Material supplied:

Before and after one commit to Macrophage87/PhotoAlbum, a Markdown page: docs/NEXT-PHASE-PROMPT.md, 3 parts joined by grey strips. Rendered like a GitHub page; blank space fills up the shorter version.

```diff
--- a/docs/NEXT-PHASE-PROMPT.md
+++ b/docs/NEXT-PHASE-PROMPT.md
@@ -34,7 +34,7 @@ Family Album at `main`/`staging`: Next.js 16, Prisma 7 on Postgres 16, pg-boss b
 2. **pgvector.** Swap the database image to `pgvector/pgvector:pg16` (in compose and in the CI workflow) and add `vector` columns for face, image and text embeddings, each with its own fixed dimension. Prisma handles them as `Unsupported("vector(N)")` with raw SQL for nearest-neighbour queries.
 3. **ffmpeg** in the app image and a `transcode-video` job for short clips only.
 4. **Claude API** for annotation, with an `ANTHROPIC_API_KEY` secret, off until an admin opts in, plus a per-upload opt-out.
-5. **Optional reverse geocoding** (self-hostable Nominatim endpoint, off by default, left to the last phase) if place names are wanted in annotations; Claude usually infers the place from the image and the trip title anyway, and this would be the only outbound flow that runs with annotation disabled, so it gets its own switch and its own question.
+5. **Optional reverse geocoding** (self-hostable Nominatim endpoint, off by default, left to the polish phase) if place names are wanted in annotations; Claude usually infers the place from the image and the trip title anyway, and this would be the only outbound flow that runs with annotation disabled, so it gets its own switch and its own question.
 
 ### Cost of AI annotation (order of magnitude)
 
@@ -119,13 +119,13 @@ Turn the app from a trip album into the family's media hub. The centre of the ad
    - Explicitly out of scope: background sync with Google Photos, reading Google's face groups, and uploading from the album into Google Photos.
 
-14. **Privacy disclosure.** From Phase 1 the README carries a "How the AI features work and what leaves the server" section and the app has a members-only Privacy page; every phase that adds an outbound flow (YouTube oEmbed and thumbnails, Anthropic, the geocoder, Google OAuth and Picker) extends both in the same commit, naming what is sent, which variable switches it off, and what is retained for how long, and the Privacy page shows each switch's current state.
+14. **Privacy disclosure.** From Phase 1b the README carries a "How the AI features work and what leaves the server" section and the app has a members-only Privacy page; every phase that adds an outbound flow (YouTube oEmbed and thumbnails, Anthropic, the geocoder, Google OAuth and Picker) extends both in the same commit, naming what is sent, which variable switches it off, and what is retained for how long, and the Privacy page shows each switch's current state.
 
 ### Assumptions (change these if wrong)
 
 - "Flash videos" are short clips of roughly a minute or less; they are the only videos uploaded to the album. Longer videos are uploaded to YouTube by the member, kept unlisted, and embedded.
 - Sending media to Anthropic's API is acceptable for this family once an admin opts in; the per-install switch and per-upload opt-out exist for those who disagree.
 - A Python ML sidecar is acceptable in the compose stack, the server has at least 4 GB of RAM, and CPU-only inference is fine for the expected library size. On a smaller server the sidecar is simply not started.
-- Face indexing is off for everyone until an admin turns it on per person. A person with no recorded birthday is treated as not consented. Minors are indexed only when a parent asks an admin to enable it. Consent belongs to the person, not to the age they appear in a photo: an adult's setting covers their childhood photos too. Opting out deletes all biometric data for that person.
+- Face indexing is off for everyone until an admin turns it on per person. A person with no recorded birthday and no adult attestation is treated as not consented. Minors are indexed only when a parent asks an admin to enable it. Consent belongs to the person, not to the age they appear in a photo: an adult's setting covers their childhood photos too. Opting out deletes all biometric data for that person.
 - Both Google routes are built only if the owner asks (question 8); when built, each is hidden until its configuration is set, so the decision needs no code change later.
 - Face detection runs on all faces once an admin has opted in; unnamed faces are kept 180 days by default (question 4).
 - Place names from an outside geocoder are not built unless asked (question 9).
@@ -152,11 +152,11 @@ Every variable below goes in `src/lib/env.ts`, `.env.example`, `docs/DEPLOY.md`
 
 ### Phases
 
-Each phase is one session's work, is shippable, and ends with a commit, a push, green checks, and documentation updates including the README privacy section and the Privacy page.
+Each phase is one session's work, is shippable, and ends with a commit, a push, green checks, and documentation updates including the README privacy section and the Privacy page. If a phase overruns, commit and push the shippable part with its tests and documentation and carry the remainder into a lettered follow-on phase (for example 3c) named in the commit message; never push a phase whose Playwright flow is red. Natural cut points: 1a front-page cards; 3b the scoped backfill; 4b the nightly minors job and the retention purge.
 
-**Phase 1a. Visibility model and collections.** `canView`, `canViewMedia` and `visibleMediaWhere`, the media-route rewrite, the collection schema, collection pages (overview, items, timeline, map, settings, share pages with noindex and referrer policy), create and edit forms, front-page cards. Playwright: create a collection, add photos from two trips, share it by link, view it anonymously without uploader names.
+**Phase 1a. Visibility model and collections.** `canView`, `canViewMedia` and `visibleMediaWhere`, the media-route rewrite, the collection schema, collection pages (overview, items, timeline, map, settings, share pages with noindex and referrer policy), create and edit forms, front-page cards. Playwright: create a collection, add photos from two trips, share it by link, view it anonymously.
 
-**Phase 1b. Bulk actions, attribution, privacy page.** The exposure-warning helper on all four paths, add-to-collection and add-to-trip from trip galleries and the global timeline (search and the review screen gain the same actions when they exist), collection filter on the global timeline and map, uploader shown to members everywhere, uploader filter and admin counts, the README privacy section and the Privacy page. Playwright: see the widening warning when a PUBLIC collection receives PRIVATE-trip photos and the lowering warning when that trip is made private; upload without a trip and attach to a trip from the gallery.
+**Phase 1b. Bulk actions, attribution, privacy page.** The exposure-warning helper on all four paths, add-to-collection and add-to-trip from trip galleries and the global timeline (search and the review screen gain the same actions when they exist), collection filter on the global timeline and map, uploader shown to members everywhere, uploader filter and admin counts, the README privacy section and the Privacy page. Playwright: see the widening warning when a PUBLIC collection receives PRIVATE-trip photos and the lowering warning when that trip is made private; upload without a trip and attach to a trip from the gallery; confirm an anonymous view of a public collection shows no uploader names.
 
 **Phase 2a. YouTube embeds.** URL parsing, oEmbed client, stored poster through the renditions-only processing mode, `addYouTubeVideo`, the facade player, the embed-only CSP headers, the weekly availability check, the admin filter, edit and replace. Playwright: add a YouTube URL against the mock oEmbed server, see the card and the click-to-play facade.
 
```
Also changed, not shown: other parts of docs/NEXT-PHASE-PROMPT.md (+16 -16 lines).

Exercise instructions: Would you restate the entries word for word, omitting none?

Answer space:
Before and after one commit to Macrophage87/PhotoAlbum, a Markdown page: docs/NEXT-PHASE-PROMPT.md, 3 parts joined by grey strips. Rendered like a GitHub page; blank space fills up the shorter version.

```diff
--- a/docs/NEXT-PHASE-PROMPT.md
+++ b/docs/NEXT-PHASE-PROMPT.md
@@ -34,7 +34,7 @@ Family Album at `main`/`staging`: Next.js 16, Prisma 7 on Postgres 16, pg-boss b
 2. **pgvector.** Swap the database image to `pgvector/pgvector:pg16` (in compose and in the CI workflow) and add `vector` columns for face, image and text embeddings, each with its own fixed dimension. Prisma handles them as `Unsupported("vector(N)")` with raw SQL for nearest-neighbour queries.
 3. **ffmpeg** in the app image and a `transcode-video` job for short clips only.
 4. **Claude API** for annotation, with an `ANTHROPIC_API_KEY` secret, off until an admin opts in, plus a per-upload opt-out.
-5. **Optional reverse geocoding** (self-hostable Nominatim endpoint, off by default, left to the last phase) if place names are wanted in annotations; Claude usually infers the place from the image and the trip title anyway, and this would be the only outbound flow that runs with annotation disabled, so it gets its own switch and its own question.
+5. **Optional reverse geocoding** (self-hostable Nominatim endpoint, off by default, left to the polish phase) if place names are wanted in annotations; Claude usually infers the place from the image and the trip title anyway, and this would be the only outbound flow that runs with annotation disabled, so it gets its own switch and its own question.
 
 ### Cost of AI annotation (order of magnitude)
 
@@ -119,13 +119,13 @@ Turn the app from a trip album into the family's media hub. The centre of the ad
    - Explicitly out of scope: background sync with Google Photos, reading Google's face groups, and uploading from the album into Google Photos.
 
-14. **Privacy disclosure.** From Phase 1 the README carries a "How the AI features work and what leaves the server" section and the app has a members-only Privacy page; every phase that adds an outbound flow (YouTube oEmbed and thumbnails, Anthropic, the geocoder, Google OAuth and Picker) extends both in the same commit, naming what is sent, which variable switches it off, and what is retained for how long, and the Privacy page shows each switch's current state.
+14. **Privacy disclosure.** From Phase 1b the README carries a "How the AI features work and what leaves the server" section and the app has a members-only Privacy page; every phase that adds an outbound flow (YouTube oEmbed and thumbnails, Anthropic, the geocoder, Google OAuth and Picker) extends both in the same commit, naming what is sent, which variable switches it off, and what is retained for how long, and the Privacy page shows each switch's current state.
 
 ### Assumptions (change these if wrong)
 
 - "Flash videos" are short clips of roughly a minute or less; they are the only videos uploaded to the album. Longer videos are uploaded to YouTube by the member, kept unlisted, and embedded.
 - Sending media to Anthropic's API is acceptable for this family once an admin opts in; the per-install switch and per-upload opt-out exist for those who disagree.
 - A Python ML sidecar is acceptable in the compose stack, the server has at least 4 GB of RAM, and CPU-only inference is fine for the expected library size. On a smaller server the sidecar is simply not started.
-- Face indexing is off for everyone until an admin turns it on per person. A person with no recorded birthday is treated as not consented. Minors are indexed only when a parent asks an admin to enable it. Consent belongs to the person, not to the age they appear in a photo: an adult's setting covers their childhood photos too. Opting out deletes all biometric data for that person.
+- Face indexing is off for everyone until an admin turns it on per person. A person with no recorded birthday and no adult attestation is treated as not consented. Minors are indexed only when a parent asks an admin to enable it. Consent belongs to the person, not to the age they appear in a photo: an adult's setting covers their childhood photos too. Opting out deletes all biometric data for that person.
 - Both Google routes are built only if the owner asks (question 8); when built, each is hidden until its configuration is set, so the decision needs no code change later.
 - Face detection runs on all faces once an admin has opted in; unnamed faces are kept 180 days by default (question 4).
 - Place names from an outside geocoder are not built unless asked (question 9).
@@ -152,11 +152,11 @@ Every variable below goes in `src/lib/env.ts`, `.env.example`, `docs/DEPLOY.md`
 
 ### Phases
 
-Each phase is one session's work, is shippable, and ends with a commit, a push, green checks, and documentation updates including the README privacy section and the Privacy page.
+Each phase is one session's work, is shippable, and ends with a commit, a push, green checks, and documentation updates including the README privacy section and the Privacy page. If a phase overruns, commit and push the shippable part with its tests and documentation and carry the remainder into a lettered follow-on phase (for example 3c) named in the commit message; never push a phase whose Playwright flow is red. Natural cut points: 1a front-page cards; 3b the scoped backfill; 4b the nightly minors job and the retention purge.
 
-**Phase 1a. Visibility model and collections.** `canView`, `canViewMedia` and `visibleMediaWhere`, the media-route rewrite, the collection schema, collection pages (overview, items, timeline, map, settings, share pages with noindex and referrer policy), create and edit forms, front-page cards. Playwright: create a collection, add photos from two trips, share it by link, view it anonymously without uploader names.
+**Phase 1a. Visibility model and collections.** `canView`, `canViewMedia` and `visibleMediaWhere`, the media-route rewrite, the collection schema, collection pages (overview, items, timeline, map, settings, share pages with noindex and referrer policy), create and edit forms, front-page cards. Playwright: create a collection, add photos from two trips, share it by link, view it anonymously.
 
-**Phase 1b. Bulk actions, attribution, privacy page.** The exposure-warning helper on all four paths, add-to-collection and add-to-trip from trip galleries and the global timeline (search and the review screen gain the same actions when they exist), collection filter on the global timeline and map, uploader shown to members everywhere, uploader filter and admin counts, the README privacy section and the Privacy page. Playwright: see the widening warning when a PUBLIC collection receives PRIVATE-trip photos and the lowering warning when that trip is made private; upload without a trip and attach to a trip from the gallery.
+**Phase 1b. Bulk actions, attribution, privacy page.** The exposure-warning helper on all four paths, add-to-collection and add-to-trip from trip galleries and the global timeline (search and the review screen gain the same actions when they exist), collection filter on the global timeline and map, uploader shown to members everywhere, uploader filter and admin counts, the README privacy section and the Privacy page. Playwright: see the widening warning when a PUBLIC collection receives PRIVATE-trip photos and the lowering warning when that trip is made private; upload without a trip and attach to a trip from the gallery; confirm an anonymous view of a public collection shows no uploader names.
 
 **Phase 2a. YouTube embeds.** URL parsing, oEmbed client, stored poster through the renditions-only processing mode, `addYouTubeVideo`, the facade player, the embed-only CSP headers, the weekly availability check, the admin filter, edit and replace. Playwright: add a YouTube URL against the mock oEmbed server, see the card and the click-to-play facade.
 
```
Also changed, not shown: other parts of docs/NEXT-PHASE-PROMPT.md (+16 -16 lines).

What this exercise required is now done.